HAND

, Volume 9, Issue 1, pp 36–42

Prospective randomized comparison of single-incision and two-incision carpal tunnel release outcomes

Surgery Articles

DOI: 10.1007/s11552-013-9572-z

Cite this article as:
Castillo, T.N. & Yao, J. HAND (2014) 9: 36. doi:10.1007/s11552-013-9572-z

Abstract

Background

This study analyzes both the subjective and objective symptom and functional outcomes of patients who underwent either traditional single-incision or two-incision carpal tunnel release (CTR).

Methods

From 2008 to 2009, patients with isolated carpal tunnel syndrome were randomized to undergo either single-incision or two-incision CTR by a single surgeon at a university medical center. Pre-operatively, participants completed a Disabilities of the Arm, Shoulder, and Hand (DASH) Questionnaire, Brigham and Women's Carpal Tunnel Questionnaire (BWCTQ), as well as grip and pinch strength and Semmes–Weinstein monofilament sensation testing. At 2 weeks, 6 weeks and at least 6 months post-operatively, these measurements were repeated along with assessment of scar tenderness and pillar pain. Data were analyzed using SPSS version 20 software to perform non-parametric tests and Pearson's correlations. Significance was set at p = 0.05.

Results

There was no statistically significant difference between the single- and two-incision CTR groups with respect to pre- and post-operative DASH scores, BWCTQ scores, grip strength, pinch strength, scar tenderness, or pillar pain. The only statistically significant difference was improved sensation by Semmes–Weinstein in the single-incision group in the second finger at 6 weeks post-operatively and in the third finger at 6 months post-operatively.

Conclusions

The preservation of the superficial nerves and subcutaneous tissue between the thenar and hypothenar eminences may account for reports of less scar tenderness and pillar pain among recipients of two-incision CTR compared to single-incision CTR in the early post-operative period.
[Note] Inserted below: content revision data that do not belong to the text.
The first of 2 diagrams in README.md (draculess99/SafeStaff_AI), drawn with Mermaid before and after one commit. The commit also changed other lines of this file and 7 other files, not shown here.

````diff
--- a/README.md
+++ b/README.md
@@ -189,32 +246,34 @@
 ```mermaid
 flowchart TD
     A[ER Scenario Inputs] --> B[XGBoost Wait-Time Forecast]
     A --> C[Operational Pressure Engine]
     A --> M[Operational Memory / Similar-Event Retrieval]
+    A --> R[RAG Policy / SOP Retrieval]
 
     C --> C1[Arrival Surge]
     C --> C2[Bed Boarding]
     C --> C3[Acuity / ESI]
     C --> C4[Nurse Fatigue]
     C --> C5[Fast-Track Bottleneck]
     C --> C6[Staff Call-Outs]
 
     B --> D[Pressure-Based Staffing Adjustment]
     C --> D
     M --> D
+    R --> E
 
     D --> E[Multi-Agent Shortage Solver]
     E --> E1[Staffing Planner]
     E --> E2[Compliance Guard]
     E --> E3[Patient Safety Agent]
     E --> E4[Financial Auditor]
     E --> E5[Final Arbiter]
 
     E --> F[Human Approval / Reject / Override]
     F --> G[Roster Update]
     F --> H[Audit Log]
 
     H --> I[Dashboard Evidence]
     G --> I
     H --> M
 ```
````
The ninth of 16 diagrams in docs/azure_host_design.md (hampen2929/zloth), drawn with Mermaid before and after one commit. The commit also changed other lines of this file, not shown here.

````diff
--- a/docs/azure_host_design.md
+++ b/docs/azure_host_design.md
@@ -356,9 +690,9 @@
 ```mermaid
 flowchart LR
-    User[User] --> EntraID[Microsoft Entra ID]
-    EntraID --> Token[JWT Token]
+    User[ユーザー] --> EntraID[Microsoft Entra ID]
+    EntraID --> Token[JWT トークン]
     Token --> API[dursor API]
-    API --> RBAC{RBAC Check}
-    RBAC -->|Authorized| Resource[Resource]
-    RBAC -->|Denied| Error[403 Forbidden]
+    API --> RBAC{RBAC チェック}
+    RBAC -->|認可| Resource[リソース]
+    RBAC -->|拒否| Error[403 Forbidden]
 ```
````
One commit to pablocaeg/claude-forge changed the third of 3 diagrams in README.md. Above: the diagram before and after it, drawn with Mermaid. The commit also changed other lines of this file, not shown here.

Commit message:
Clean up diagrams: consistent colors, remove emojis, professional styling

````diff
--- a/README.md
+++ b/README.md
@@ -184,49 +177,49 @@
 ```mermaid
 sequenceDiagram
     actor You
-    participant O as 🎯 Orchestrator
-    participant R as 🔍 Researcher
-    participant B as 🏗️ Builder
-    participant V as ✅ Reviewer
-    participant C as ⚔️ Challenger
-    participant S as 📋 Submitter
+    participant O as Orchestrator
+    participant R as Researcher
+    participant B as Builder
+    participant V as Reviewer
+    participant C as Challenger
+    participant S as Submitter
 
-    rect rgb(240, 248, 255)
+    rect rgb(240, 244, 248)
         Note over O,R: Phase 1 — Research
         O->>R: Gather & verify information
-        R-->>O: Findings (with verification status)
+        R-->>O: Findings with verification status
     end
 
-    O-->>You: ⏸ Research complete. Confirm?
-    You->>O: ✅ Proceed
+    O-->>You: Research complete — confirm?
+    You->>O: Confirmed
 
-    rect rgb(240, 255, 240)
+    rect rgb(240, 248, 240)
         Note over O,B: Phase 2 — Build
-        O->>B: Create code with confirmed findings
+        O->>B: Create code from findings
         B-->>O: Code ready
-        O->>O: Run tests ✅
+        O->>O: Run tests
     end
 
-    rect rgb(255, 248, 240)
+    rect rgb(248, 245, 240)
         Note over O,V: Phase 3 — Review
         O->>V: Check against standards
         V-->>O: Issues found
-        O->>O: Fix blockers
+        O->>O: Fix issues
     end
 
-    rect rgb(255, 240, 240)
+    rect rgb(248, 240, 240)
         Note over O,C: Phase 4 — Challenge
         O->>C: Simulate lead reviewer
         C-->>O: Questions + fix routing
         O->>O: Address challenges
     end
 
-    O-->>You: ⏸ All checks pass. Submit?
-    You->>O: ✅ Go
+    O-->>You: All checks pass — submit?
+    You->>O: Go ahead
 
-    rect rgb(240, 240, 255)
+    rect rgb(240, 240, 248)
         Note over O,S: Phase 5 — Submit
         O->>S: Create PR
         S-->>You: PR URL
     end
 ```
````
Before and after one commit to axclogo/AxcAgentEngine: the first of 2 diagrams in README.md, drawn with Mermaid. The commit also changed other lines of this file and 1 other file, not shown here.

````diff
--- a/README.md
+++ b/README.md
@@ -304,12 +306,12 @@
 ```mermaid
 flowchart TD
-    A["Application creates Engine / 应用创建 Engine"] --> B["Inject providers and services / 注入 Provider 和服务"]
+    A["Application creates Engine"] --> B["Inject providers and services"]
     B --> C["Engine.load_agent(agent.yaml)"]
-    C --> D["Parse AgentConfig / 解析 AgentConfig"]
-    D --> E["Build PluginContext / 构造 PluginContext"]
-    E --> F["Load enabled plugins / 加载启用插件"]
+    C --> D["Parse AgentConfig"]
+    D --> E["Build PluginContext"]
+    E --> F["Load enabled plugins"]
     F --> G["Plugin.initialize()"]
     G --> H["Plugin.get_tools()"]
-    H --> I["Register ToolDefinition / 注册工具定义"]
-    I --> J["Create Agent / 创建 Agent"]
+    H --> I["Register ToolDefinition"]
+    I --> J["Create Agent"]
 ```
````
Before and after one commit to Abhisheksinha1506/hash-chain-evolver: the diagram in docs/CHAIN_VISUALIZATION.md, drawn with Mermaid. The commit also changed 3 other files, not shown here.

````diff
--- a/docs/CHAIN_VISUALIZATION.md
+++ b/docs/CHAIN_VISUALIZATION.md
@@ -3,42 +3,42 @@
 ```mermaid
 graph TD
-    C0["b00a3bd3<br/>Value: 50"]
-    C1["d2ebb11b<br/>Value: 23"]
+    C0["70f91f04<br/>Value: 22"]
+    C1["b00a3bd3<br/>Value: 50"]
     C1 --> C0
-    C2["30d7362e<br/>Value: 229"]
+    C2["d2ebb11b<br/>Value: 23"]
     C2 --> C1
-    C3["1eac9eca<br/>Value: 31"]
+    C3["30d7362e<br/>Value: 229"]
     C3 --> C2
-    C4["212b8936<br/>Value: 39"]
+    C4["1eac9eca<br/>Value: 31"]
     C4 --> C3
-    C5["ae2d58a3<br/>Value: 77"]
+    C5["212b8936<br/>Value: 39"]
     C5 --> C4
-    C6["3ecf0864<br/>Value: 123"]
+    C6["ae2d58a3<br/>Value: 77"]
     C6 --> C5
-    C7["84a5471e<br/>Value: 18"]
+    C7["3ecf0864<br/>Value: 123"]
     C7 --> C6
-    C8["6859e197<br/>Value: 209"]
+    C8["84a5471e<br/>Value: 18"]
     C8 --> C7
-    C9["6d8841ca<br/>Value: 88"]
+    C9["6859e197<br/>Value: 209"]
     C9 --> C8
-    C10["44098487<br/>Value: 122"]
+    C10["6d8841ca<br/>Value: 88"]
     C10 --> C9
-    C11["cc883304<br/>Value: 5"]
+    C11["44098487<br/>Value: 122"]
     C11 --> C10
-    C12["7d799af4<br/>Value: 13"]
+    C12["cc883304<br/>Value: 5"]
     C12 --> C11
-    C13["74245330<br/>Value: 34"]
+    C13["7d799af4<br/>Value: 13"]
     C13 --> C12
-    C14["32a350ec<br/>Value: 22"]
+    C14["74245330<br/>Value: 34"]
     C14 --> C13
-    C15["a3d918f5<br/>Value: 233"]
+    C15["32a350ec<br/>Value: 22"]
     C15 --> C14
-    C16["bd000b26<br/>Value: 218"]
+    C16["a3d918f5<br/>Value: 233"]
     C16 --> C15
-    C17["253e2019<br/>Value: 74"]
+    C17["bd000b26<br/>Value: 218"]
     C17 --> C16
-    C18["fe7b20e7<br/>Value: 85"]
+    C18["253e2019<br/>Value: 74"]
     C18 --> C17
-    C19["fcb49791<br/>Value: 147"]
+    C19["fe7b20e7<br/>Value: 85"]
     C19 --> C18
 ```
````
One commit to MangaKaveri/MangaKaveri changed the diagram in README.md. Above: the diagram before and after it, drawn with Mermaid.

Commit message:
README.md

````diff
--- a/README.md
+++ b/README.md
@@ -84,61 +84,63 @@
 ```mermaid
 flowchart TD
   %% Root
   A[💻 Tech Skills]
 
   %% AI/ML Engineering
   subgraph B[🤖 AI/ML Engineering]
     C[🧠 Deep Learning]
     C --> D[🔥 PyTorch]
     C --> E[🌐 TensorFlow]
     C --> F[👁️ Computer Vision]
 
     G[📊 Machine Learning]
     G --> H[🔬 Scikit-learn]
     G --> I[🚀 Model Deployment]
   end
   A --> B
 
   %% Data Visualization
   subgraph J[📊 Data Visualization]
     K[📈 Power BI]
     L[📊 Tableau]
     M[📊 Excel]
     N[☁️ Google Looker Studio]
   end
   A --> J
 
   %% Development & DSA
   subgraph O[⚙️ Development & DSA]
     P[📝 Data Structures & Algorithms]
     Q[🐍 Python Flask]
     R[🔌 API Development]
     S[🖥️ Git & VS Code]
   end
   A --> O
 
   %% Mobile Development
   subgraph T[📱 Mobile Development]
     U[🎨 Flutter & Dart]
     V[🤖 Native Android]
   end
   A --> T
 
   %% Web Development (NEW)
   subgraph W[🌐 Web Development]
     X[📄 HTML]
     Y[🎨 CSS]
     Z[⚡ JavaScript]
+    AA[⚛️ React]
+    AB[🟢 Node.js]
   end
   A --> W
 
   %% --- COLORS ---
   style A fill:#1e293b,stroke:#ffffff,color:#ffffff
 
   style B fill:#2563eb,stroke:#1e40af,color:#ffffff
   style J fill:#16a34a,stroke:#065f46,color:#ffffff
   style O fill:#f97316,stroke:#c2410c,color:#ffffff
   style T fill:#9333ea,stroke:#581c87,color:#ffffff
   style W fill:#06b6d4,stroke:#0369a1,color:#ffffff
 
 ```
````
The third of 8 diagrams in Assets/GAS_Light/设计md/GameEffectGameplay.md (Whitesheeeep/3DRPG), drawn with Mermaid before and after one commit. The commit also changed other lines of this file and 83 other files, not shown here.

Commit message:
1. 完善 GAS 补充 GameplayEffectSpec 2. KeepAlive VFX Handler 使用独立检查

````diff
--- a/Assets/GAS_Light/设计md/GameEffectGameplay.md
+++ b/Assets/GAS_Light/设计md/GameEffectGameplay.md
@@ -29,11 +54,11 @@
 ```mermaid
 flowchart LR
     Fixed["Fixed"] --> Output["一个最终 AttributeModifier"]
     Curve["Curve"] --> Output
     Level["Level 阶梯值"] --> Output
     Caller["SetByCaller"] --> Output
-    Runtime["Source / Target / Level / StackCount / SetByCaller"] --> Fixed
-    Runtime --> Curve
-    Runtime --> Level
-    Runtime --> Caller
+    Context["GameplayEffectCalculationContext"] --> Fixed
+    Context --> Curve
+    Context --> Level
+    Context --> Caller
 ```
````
However, there is similar post-operative recovery and improvement in grip and pinch strength and sensation after 6+ months post-operatively.

Keywords

Carpal tunnel syndromeCarpal tunnel releaseDASH QuestionnaireBrigham and Women's Carpal Tunnel QuestionnaireTwo-incision carpal tunnel releaseMinimally-invasive carpal tunnel release

Copyright information

© American Association for Hand Surgery 2013

Authors and Affiliations

  1. 1.Department of Orthopaedic SurgeryStanford University School of MedicinePalo AltoUSA
  2. 2.Department of Orthopaedic SurgeryStanford UniversityRedwood CityUSA